My own personal Appalachia
Why do some places feel like home, although home is far away? I live in the Midwest, but Appalachia always feels familiar. The climb that begins on the interstate east of Nashville quickens my senses yet eases me all at the same time. Makes me reboot my happy rockin’ playlist and crack the windows a bit, not caring about tangled hair. My spirit home is a waterfall cloaked in laurel and pine. My personal space is a stone outcrop on top of a blue mountain. I mourn the slow death of the hemlock trees and the gray space they create in tender blue spring and blazing golden autumn. I make it to Appalachia, maybe, once a year yet I always see a black bear, or four. I speak the language. I never tire on the trails. The forest enfolds me and the peaks let me fly. The rivers smooth all that is jagged. When I'm waiting in line, when I trapped in duties or slow conversation, the window of my mind is often open to the Blue Ridge. Why do some places feel like home, when home is far away? I call this photo My Appalachia. Made these friends in the Tennessee Smokies.
Copyright RC 2017
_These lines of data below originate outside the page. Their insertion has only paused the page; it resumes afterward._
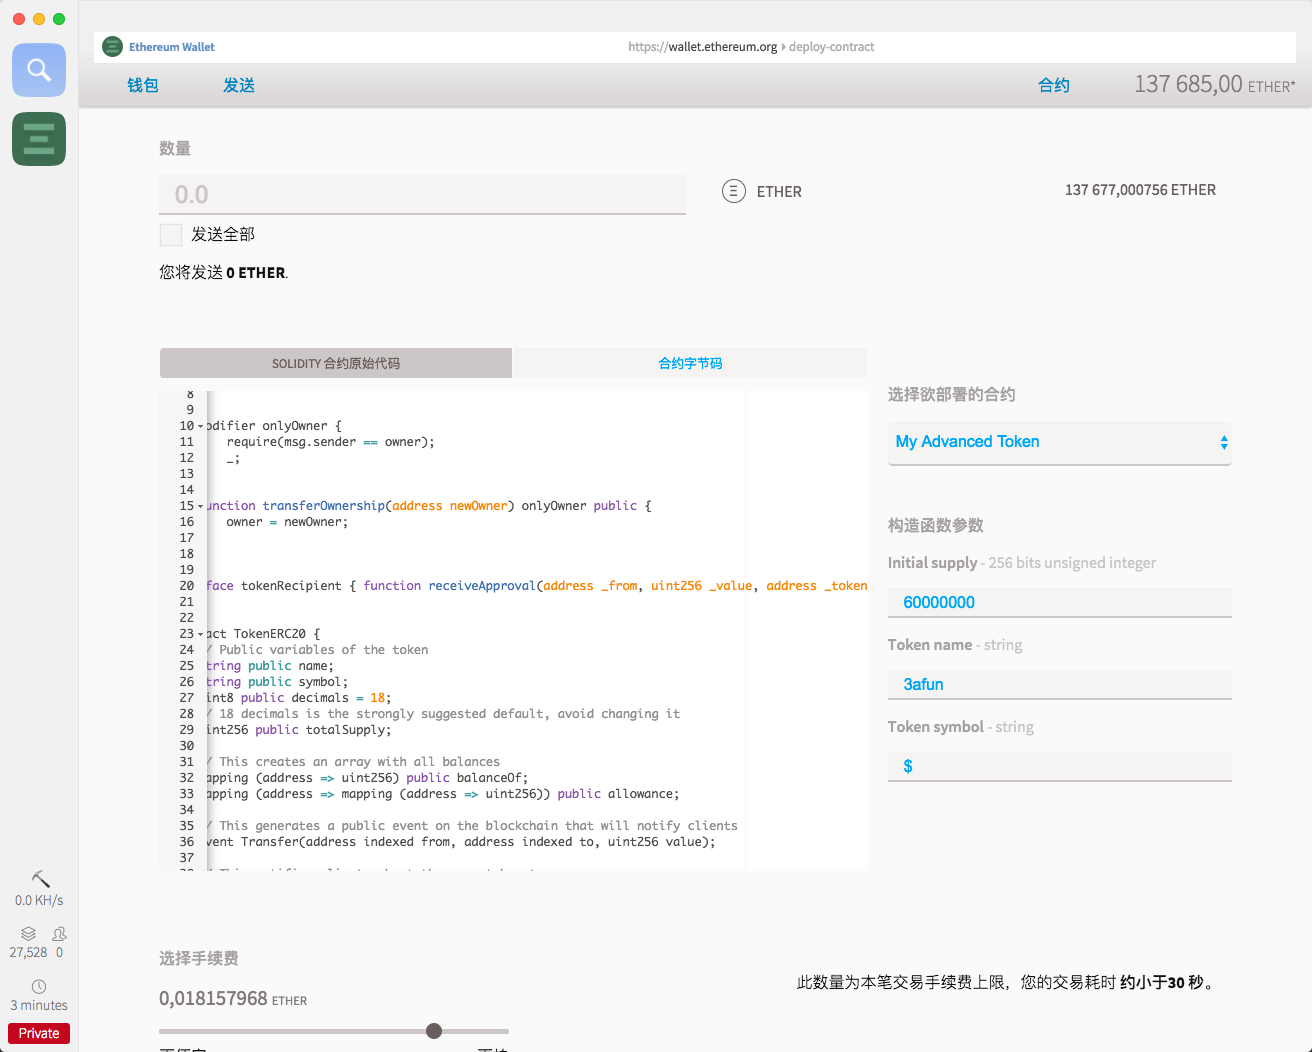
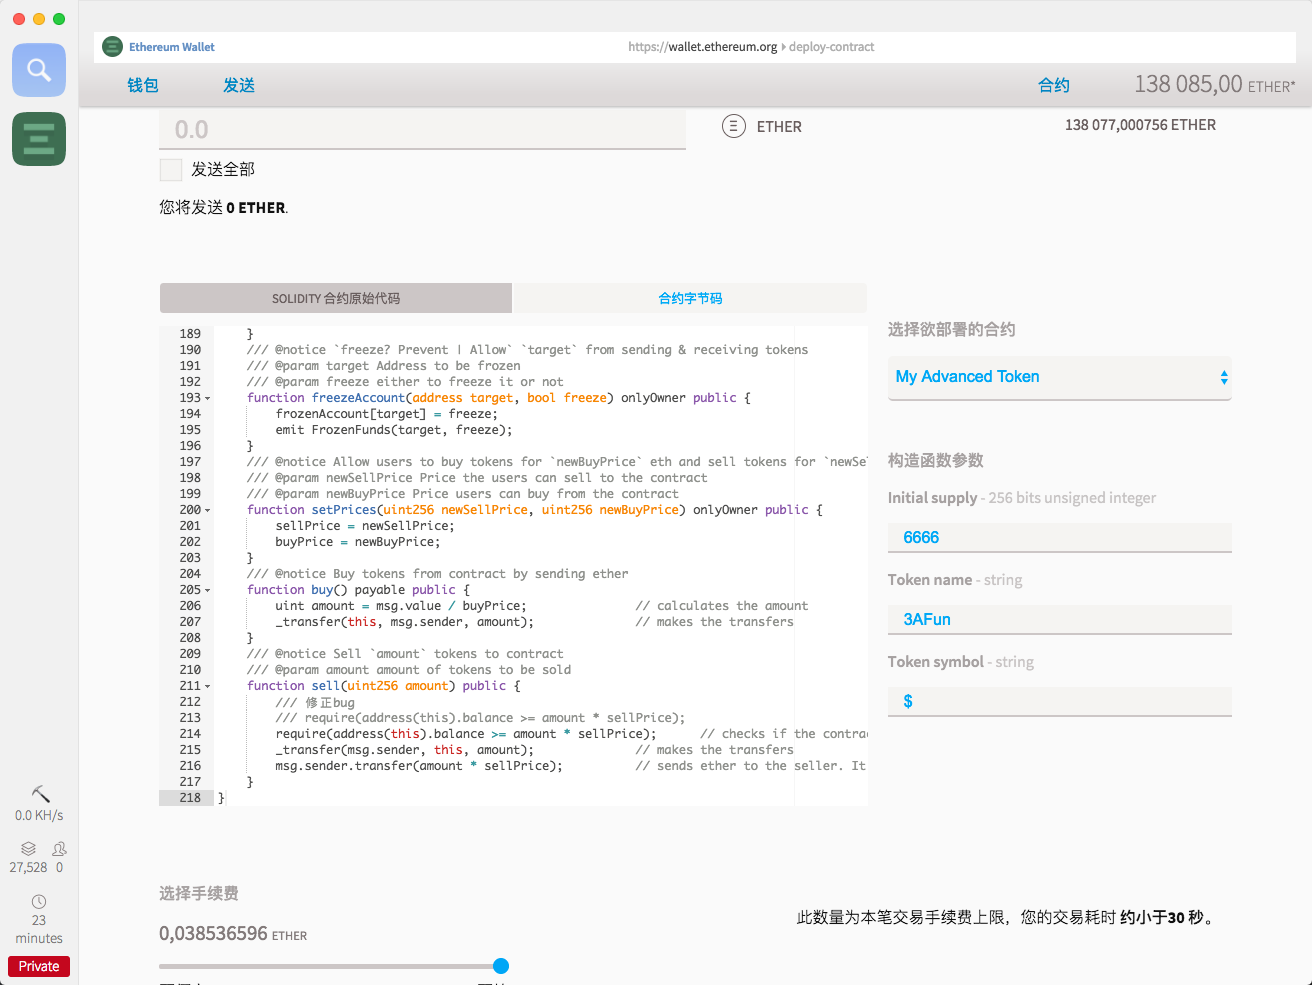
add post

diff --git a/post/2018/how-to-use-your-own-private-ethereum-blockchain-to-create-your-own-crypto-currency/index.html b/post/2018/how-to-use-your-own-private-ethereum-blockchain-to-create-your-own-crypto-currency/index.html
@@ -85,7 +85,7 @@
 
 <meta itemprop="datePublished" content="2018-04-16T11:24:49&#43;08:00" />
 <meta itemprop="dateModified" content="2018-04-16T11:24:49&#43;08:00" />
-<meta itemprop="wordCount" content="5294">
+<meta itemprop="wordCount" content="5331">
 
 
 
@@ -182,7 +182,7 @@
               <a href="/categories/ethereum/"> Ethereum </a>
             
           </div>
-        <span class="more-meta"> 约 5294 字 </span>
+        <span class="more-meta"> 约 5331 字 </span>
         <span class="more-meta"> 预计阅读 11 分钟 </span>
       </div>
     </header>
@@ -675,8 +675,9 @@ contract TokenERC20 {
 
 <h2 id="全部代码">全部代码</h2>
 
-<p>如果你打算添加所有高级的高能,下面是最终代码:
-注意:原示例中存在几处bug已经修正。</p>
+<p>如果你打算添加所有高级的高能,下面是最终代码:</p>
+
+<p>注意:原示例中存在几处bug已经修正。</p>
 
 <pre><code>pragma solidity ^0.4.16;
 
@@ -931,7 +932,8 @@ contract MyAdvancedToken is owned, TokenERC20 {
 
 <h2 id="部署">部署</h2>
 
-<p><img src="/media/imges/2018/deploy.png" alt="deplpy" /></p>
+<p>复制修正后代码到部署界面,选择My Advanced Token,填写相应的参数,发布即可。
+<img src="/media/images/2018/deploy11.png" alt="deplpy" /></p>
 
     </div>
 

diff --git a/index.html b/index.html
@@ -176,7 +176,7 @@
             <a href="/categories/ethereum/"> Ethereum </a>
           
         </div>
-      <span class="more-meta"> 约 5294 字 </span>
+      <span class="more-meta"> 约 5331 字 </span>
       <span class="more-meta"> 预计阅读 11 分钟 </span>
     </div>
   </header>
*For more information on the hemlock infestation, contact The Nature Conservancy or federal and state forestry divisions.